▶ [WHAT TO DO] Only the lines holding "rows" are wanted. Copy every one from the records below.

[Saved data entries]
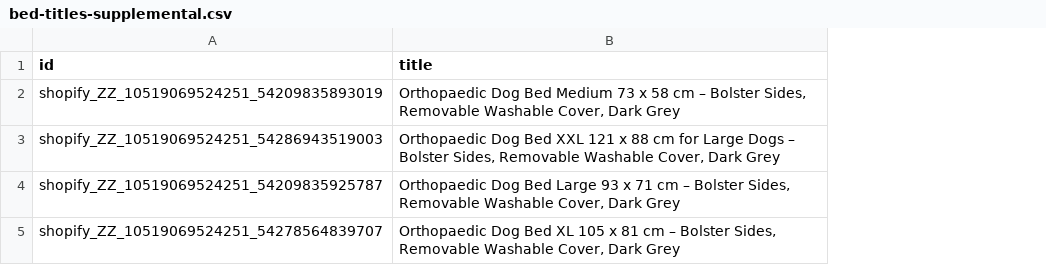
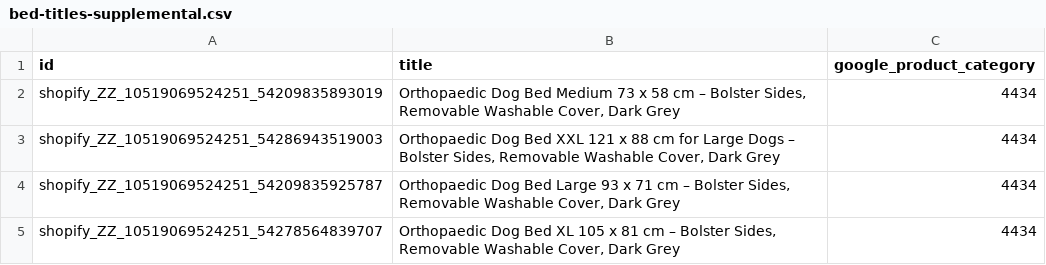
Before and after one commit to aryancodes420/sc, a CSV file: growth/merchant-center/bed-titles-supplemental.csv, drawn as a sheet; the diff names each change by its address in the sheet, - before the commit and + after, or states it on an @@ line.

```diff
--- a/growth/merchant-center/bed-titles-supplemental.csv
+++ b/growth/merchant-center/bed-titles-supplemental.csv
+column C (google_product_category), rows 2-5: all 4434
```
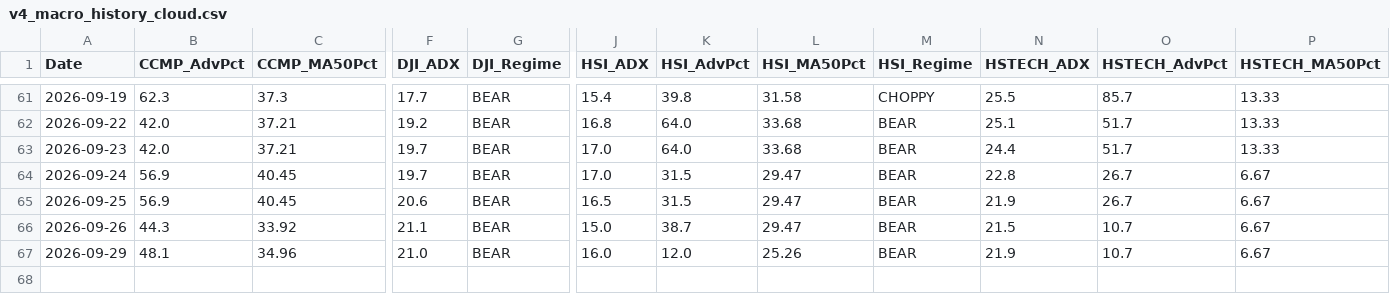
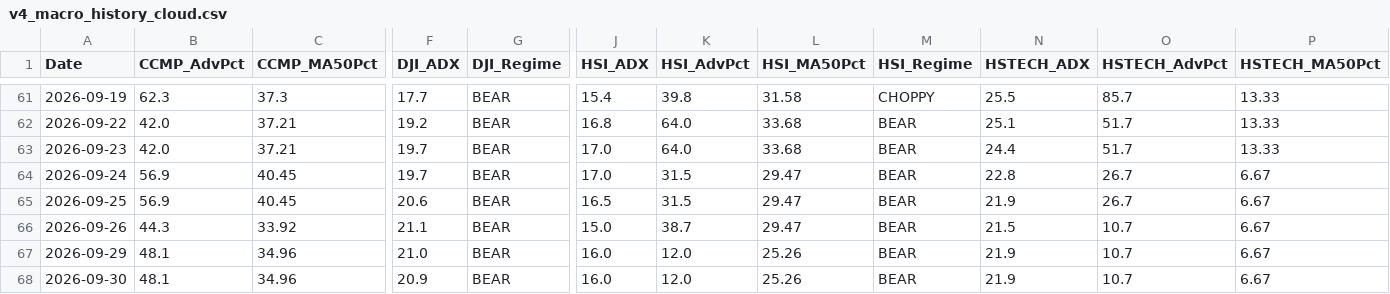
Before and after one commit to wuijwong-cpu/v4-quant-macro, a CSV file: v4_macro_history_cloud.csv, drawn as a sheet; only a part is shown, gaps mark what is left out; rows hold the shown columns only; the diff names each change by its address in the sheet, - before the commit and + after, or states it on an @@ line.

```diff
--- a/v4_macro_history_cloud.csv
+++ b/v4_macro_history_cloud.csv
+row 68: 2026-09-30 | 48.1 | 34.96 | 20.9 | BEAR | 16.0 | 12.0 | 25.26 | BEAR | 21.9 | 10.7 | 6.67
```
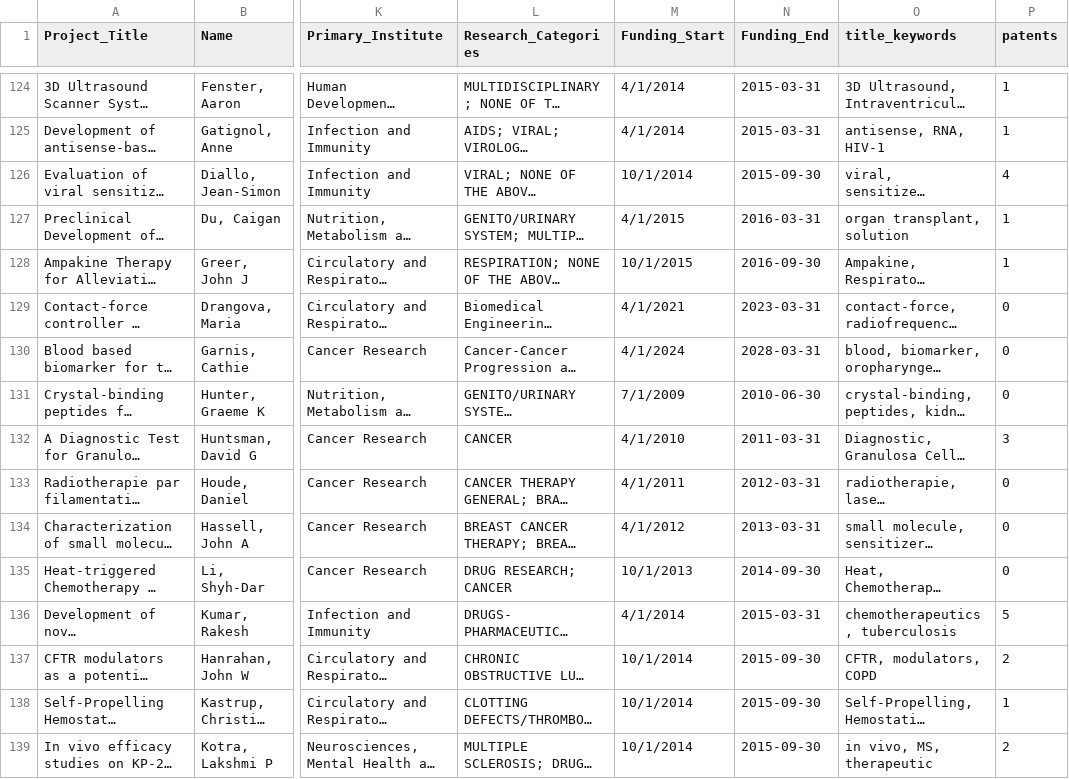
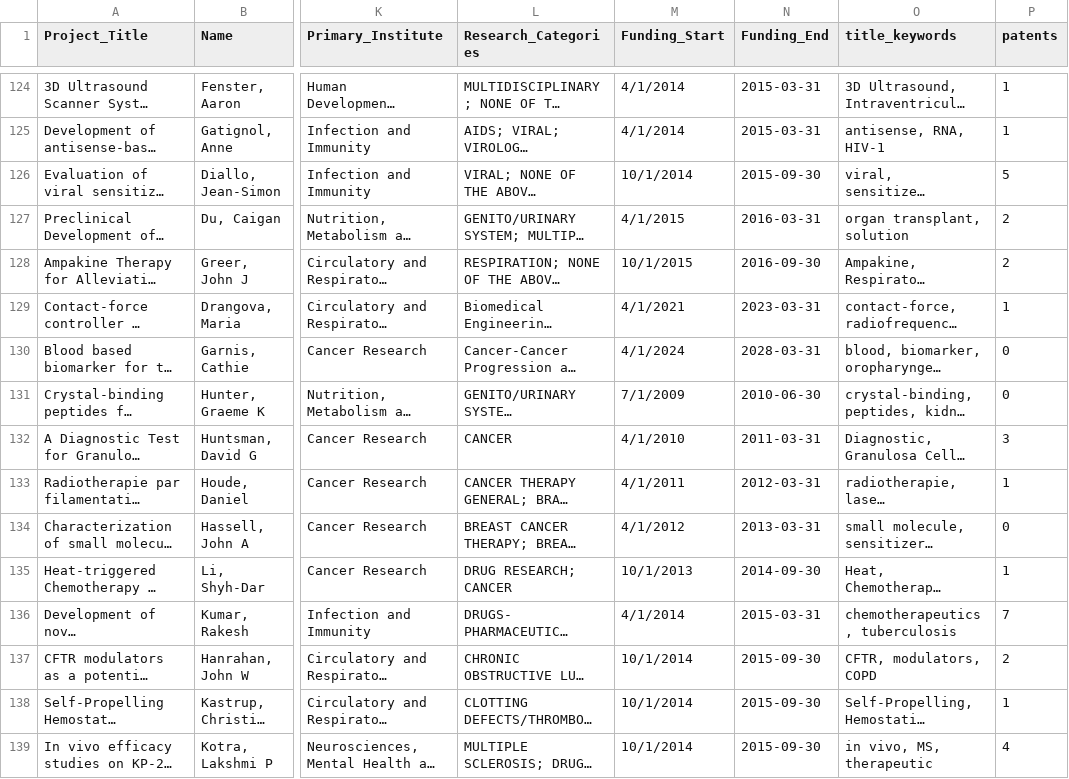
Before and after one commit to PinknMatter/CIHR, a CSV file: CommercializationV3.csv, drawn as a sheet; only a part is shown, gaps mark what is left out; long unchanged cells end in …; the diff covers the shown part only; the diff names each change by its address in the sheet, - before the commit and + after, or states it on an @@ line.

Commit message:
remove WO CA

```diff
--- a/CommercializationV3.csv
+++ b/CommercializationV3.csv
-P126 (patents): 4
+P126 (patents): 5
-P127:P128 (patents): 1
+P127:P128 (patents): 2
-P129 (patents): 0
+P129 (patents): 1
-P133 (patents): 0
+P133 (patents): 1
-P135 (patents): 0
+P135 (patents): 1
-P136 (patents): 5
+P136 (patents): 7
-P139 (patents): 2
+P139 (patents): 4
```
Also changed, not shown: 112 edited cells elsewhere in this file.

▶ [RESPONSE TO THE TASK]
+column C (google_product_category), rows 2-5: all 4434
Before and after one commit to wuijwong-cpu/v4-quant-macro, a CSV file: v4_macro_history_cloud.csv, drawn as a sheet; only a part is shown, gaps mark what is left out; rows hold the shown columns only; the diff names each change by its address in the sheet, - before the commit and + after, or states it on an @@ line.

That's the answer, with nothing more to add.